To do that, retailers need to link their product data to their customer data. This level of personalization doesn’t just rest on tracking consumer behavior across different channels or getting their name right in an email. It also relies on understanding exactly what products a customer has purchased in the past; how, when, and where they’ve purchased it; and how they’ve used it. Retailers need to bring in data about the buying journey and the purchase history, as well as data about ratings, reviews, and social data. They need to store it within, or link it to, the product record rather than keep it in separate systems.
If information about purchase history is held in several different parts of the company — such as in CRM and ERP systems, different departments, and regions — they run the risk of inconsistencies which will impact a retailer’s ability to execute customized marketing campaigns effectively.
A master data management platform provides the link between all this information and ensures high data quality, whether applied to product data, customer data or both.
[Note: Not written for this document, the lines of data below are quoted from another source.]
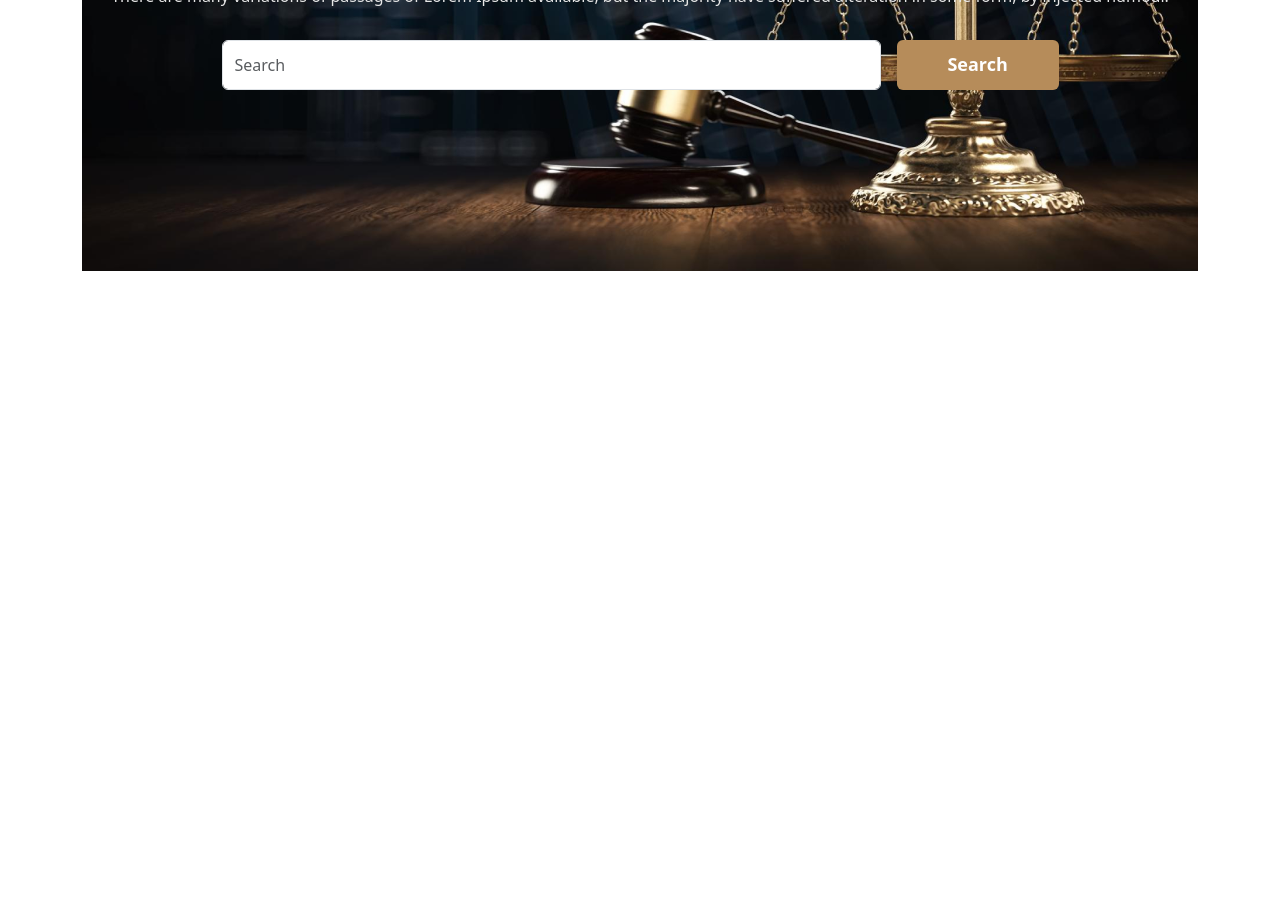
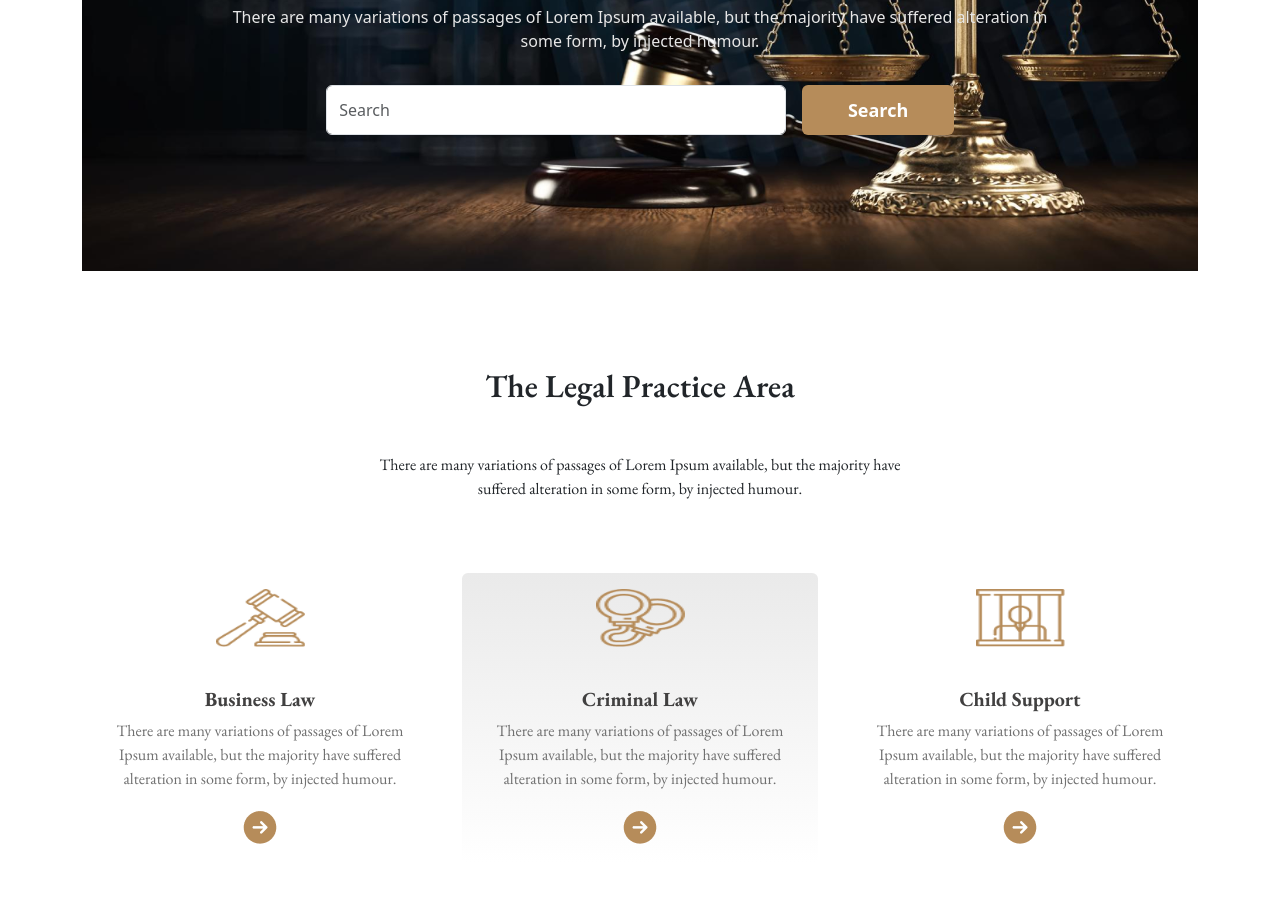
Before and after one commit to Showmandas/Justice-Bootstrap-Project, a plain HTML site: page index.html in a window 1280 px wide. Shown: the part 379-1291 px from the top of the page. Before the commit the page ends 800 px from the top, so only its background shows below. Drawn offline with nearby package versions, Linux system fonts and the light colour scheme.

Commit message:
legal section complete

```diff
--- a/index.html
+++ b/index.html
@@ -47,12 +47,12 @@
           </nav>
           <!-- banner section  -->
           <div class="my-5 container banner w-100 p-0">
-            <div class="banner-part text-center  d-flex flex-column justify-content-center align-items-center gap-3 mx-auto w-100">
+            <div class="banner-part text-center  d-flex flex-column justify-content-center align-items-center gap-3 mx-auto w-sm-100 w-75">
                 <h1 class="text-light display-4 fw-bold">We Provide Effective Legal Solutions</h1>
                 <p>There are many variations of passages of Lorem Ipsum available, but the majority have suffered alteration in some form, by injected humour.</p>
                 <form class="d-flex w-75 gap-2" role="search">
-                    <input class="form-control me-2 w-100" type="search" placeholder="Search" aria-label="Search">
-                    <button class="btn" id="consult_btn" type="submit">Search</button>
+                    <input class="form-control me-2 w-sm-75" type="search" placeholder="Search" aria-label="Search">
+                    <button class="btn w-sm-75" id="consult_btn" type="submit">Search</button>
                   </form>
             </div><!--/banner-part-->
 
@@ -60,6 +60,40 @@
 
     </header>
     <!-- end header section -->
+    <!-- legal practice section  -->
+    <div class="container legal text-center my-5 py-5">
+        <h1 class="fs-2 fw-semibold">The Legal Practice Area</h1>
+        <p class="my-5 w-50 mx-auto">There are many variations of passages of Lorem Ipsum available, but the majority have suffered alteration in some form, by injected humour.</p>
+        <div class="card-box py-4 d-flex flex-sm-row flex-column justify-content-center align-items-center gap-4">
+            <div class="card d-flex flex-column gap-2 text-center border-0">
+                <img src="images/Group 10.png" class="img-fluid w-25 mx-auto py-3" alt="...">
+                <div class="card-body">
+                  <h5 class="card-title fw-bold">Business Law</h5>
+                  <p class="card-text">There are many variations of passages of Lorem Ipsum available, but the majority have suffered alteration in some form, by injected humour.</p>
+                  <img src="images/Frame.png" class="img-fluid" />
+                </div>
+              </div><!--/card-->
+            <div class="card d-flex flex-column gap-2 text-center border-0">
+                <img src="images/criminal.png" class="img-fluid w-25 mx-auto py-3" alt="...">
+                <div class="card-body">
+                  <h5 class="card-title fw-bold">Criminal Law</h5>
+                  <p class="card-text">There are many variations of passages of Lorem Ipsum available, but the majority have suffered alteration in some form, by injected humour.</p>
+                  <img src="images/Frame.png" class="img-fluid" />
+                </div>
+              </div><!--/card-->
+            <div class="card d-flex flex-column gap-2 text-center border-0">
+                <img src="images/child.png" class="img-fluid w-25 mx-auto py-3" alt="...">
+                <div class="card-body">
+                  <h5 class="card-title fw-bold">Child Support</h5>
+                  <p class="card-text">There are many variations of passages of Lorem Ipsum available, but the majority have suffered alteration in some form, by injected humour.</p>
+                  <img src="images/Frame.png" class="img-fluid" />
+                </div>
+              </div><!--/card-->
+
+        </div><!--/card-box-->
+
+    </div>
+    <!-- end legal practice section  -->
     <script src="https://cdn.jsdelivr.net/npm/bootstrap@5.3.0-alpha1/dist/js/bootstrap.bundle.min.js" integrity="sha384-w76AqPfDkMBDXo30jS1Sgez6pr3x5MlQ1ZAGC+nuZB+EYdgRZgiwxhTBTkF7CXvN" crossorigin="anonymous"></script>
   </body>
 </html>
--- a/style.css
+++ b/style.css
@@ -55,14 +55,32 @@ height: 500px;
     color: var(--light-color);
 }
 
+/* legal part style  */
+.legal{
+    font-family: var(--font-garmond);
+}
+.card>img{
+    width: 40px;
+height: 90px;
+}
 
+.card:nth-child(2){
+    background-image: linear-gradient(to bottom,#eaeaea,#fff);
+}
+
+.card .card-title{
+    color: var(--dark-2);
+}
+.card-text{
+    color: var(--dark-3);
+    /* font-size: 1rem; */
+
+}
 
 
 /* responsive code  */
 /* for mobile  */
-/* @media screen and (max-width:576px){
-    .banner{
-        width
-    }
+@media screen and (max-width:576px){
 
-} */
+
+}
```
Also changed, not shown: images/Group 10.png (added), images/Vector.png (added).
A multidomain approach combines several data domains, such as product and customer data, and helps retailers create a trusted digital business core with which they can empower their competitiveness and establish the foundation to add new technologies and data-driven applications.
The bottom line is better than one would have thought as the answer to retailers’ challenge of competing with the Amazons and Apples of the world is not so complex after all. It’s a simple matter of managing the basics: the master data they already own on products and customers and, for that matter, suppliers, locations employees, and more. There’s a wealth of value in all of this data and it’s just waiting to be mined and refined with the right tool.
About The Author
Christophe Marcant is senior vice president of Strategy and Communication for Stibo Systems, the global leader in Business-first Master Data Management (MDM) ™ solutions. For more information, contact him at firstname.lastname@example.org or visit www.stibosystems.com.